The defending champion, Joey “Jaws” Chestnut has stuffed, scarfed and shoved down a stomach-shattering 62 hot dogs and buns in 10 minutes to win his fifth straight Nathan’s Famous Fourth of July Hot Dog Eating Contest…along with the coveted yellow mustard belt.
But what’s a big-stakes sports event without an unexpected twist?
On Monday, it came in the form of renegade eater Takeru Kobayashi, who was ineligible to compete at the Nathan’s contest because of a contract dispute with Major League Eating.
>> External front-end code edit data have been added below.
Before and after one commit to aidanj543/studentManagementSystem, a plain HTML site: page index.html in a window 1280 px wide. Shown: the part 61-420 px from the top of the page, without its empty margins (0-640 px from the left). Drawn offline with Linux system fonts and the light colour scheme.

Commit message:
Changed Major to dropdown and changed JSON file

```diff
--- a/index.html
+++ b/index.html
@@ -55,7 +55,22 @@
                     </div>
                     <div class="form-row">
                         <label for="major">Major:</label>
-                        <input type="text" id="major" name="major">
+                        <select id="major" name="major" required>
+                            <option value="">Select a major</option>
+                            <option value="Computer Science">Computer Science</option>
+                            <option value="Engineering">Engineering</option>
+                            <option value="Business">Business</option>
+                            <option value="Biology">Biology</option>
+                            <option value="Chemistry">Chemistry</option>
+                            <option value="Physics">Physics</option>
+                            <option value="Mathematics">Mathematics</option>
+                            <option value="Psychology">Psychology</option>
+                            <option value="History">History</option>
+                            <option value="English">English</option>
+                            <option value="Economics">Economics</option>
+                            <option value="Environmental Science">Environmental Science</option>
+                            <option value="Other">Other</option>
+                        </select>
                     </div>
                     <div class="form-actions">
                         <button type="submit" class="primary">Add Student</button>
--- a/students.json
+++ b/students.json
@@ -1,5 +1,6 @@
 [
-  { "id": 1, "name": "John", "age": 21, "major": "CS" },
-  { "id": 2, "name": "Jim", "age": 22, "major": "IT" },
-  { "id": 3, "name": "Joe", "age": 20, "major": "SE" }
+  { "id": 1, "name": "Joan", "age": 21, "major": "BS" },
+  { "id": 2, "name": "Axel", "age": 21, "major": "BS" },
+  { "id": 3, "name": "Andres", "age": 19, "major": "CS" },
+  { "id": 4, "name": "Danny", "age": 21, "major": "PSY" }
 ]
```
Kobayashi, 33, who won six consecutive Nathan’s Famous titles between 2001 and 2006, set up a simultaneous protest event at a rooftop bar on Fifth Avenue. There, he downed 69 hot dogs purchased from a Nathan’s outpost in the same timeframe as Chestnut and later posed with his arms raised in victory.
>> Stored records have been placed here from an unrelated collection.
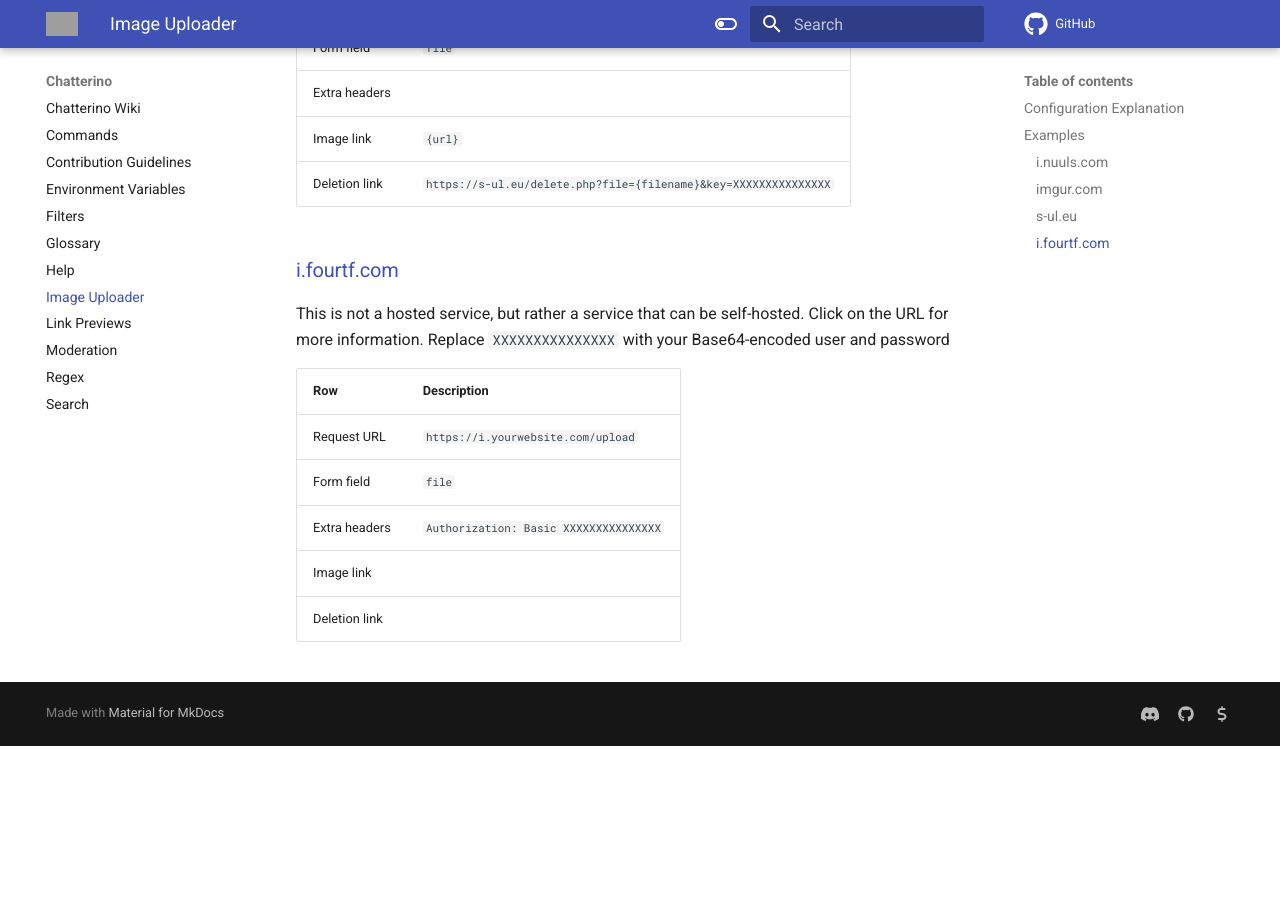
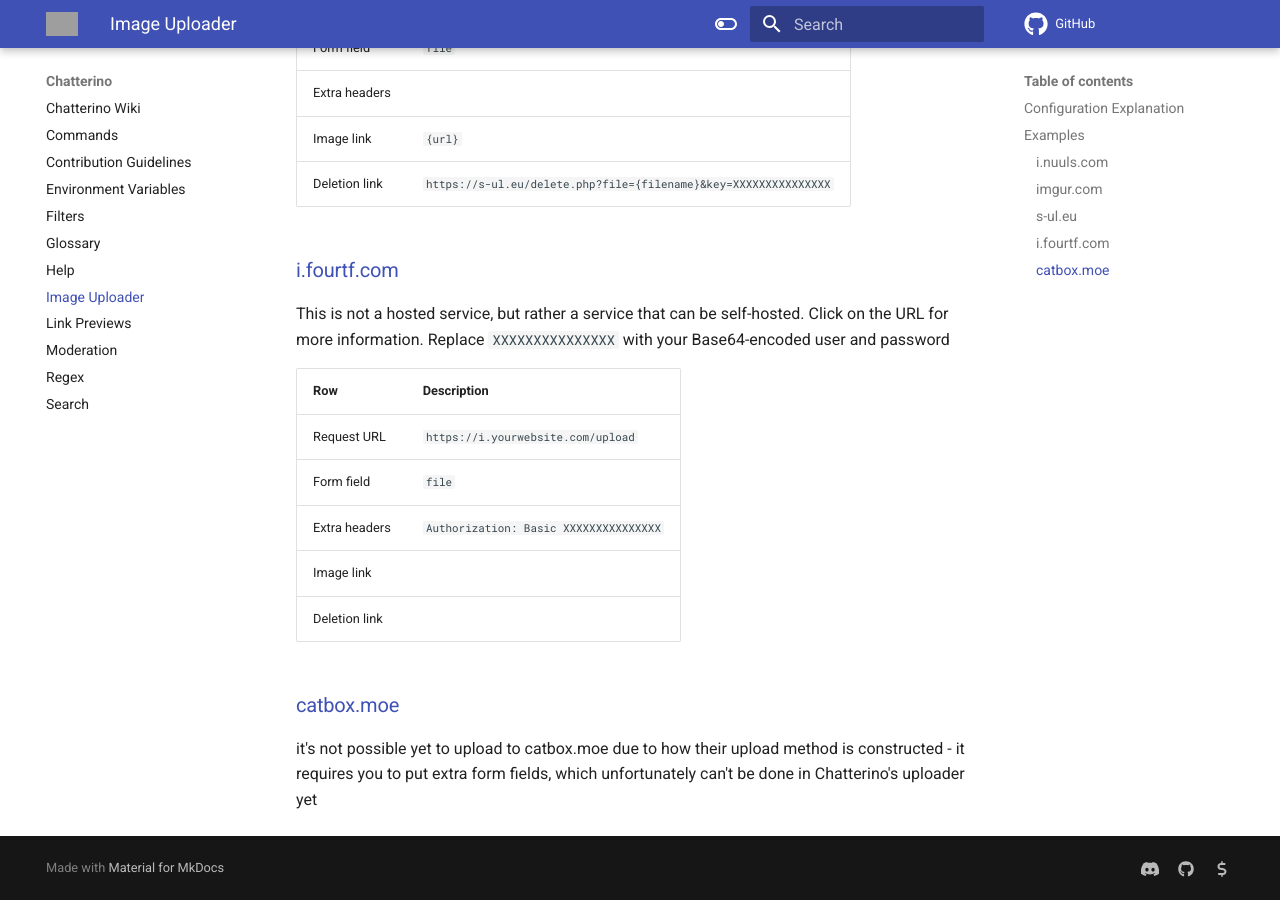
Before and after one commit to Chatterino/wiki, an MkDocs documentation site: the page built from docs/Image Uploader.md, in a window 1280 px wide and 900 px high, scrolled down 1960 px. Built offline with MkDocs 1.6.1 and Material for MkDocs 9.7.7, drawn with Linux system fonts in a browser that asks for light colours; comment, search, counter and statistics services are not loaded; before the commit the page ends 2706 px from its top, so only the background shows below that; grey boxes are pictures that could not be loaded.

Commit message:
Update Image Uploader.md

```diff
--- a/docs/Image Uploader.md
+++ b/docs/Image Uploader.md
@@ -62,3 +62,7 @@
 |Extra headers|`Authorization: Basic XXXXXXXXXXXXXXX`|
 |Image link||
 |Deletion link||
+
+
+### [catbox.moe](https://catbox.moe/)
+it's not possible yet to upload to catbox.moe due to how their upload method is constructed - it requires you to put extra form fields, which unfortunately can't be done in Chatterino's uploader yet
```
“I think I showed them,” he was quoted as saying, by predicting he could reach a future tally of 85 or 90 snags.
Back at Coney Island, Chestnut, a mild-mannered construction manager from San Jose, Calif., ran away with the dog derby after early heated competition from Pat “Deep Dish” Bertoletti of Chicago, who wound up wolfing down 53.
“I feel great,” he said, draped in an American flag and clutching a bottle of Pepto-Bismol, an event sponsor.
“Listen, I’m getting paid to eat.
“It’s not too bad a life.”
Sonya “The Black Widow” Thomas earlier devoured 40 hot dogs and buns in the same 10-minute period…one short of her personal best…to win the women’s title.
Juliet Lee and Stephanie Torres tied for second place with 29 apiece.
Each of the champion “weapons of mass digestion” – as the Major League Eating Organization likes to call them – took home a $10,000 first prize from the annual Coney Island extravaganza.
Chestnut suggested he had some new challenges in his future.
“I’ve never done oysters or hard-boiled eggs,” he said.
Chestnut’s technique…if it can be called that…included dipping his dogs and buns in hot water before shoving them down – a trick he said earlier helped to relax his throat muscles.
At the same time, he bounced up and down on his toes as his arms turned into shoveling machines.
Gravy Brown of Chicago, one of the 17 men’s competitors, dropped out midway, but the others battled to the end under overcast skies and high humidity.
Tim “Eater X” Janus of New York City finished third, with 45 dogs downed.
Chestnut’s track record is not confined to hot dogs.
Buford Balony says: I’m trying to arrange with the editor to bring Chestnut & Kobayashi to Collie WA for a mouth to mouth match race for $20,000.
If the readers want this, email or comment on this article.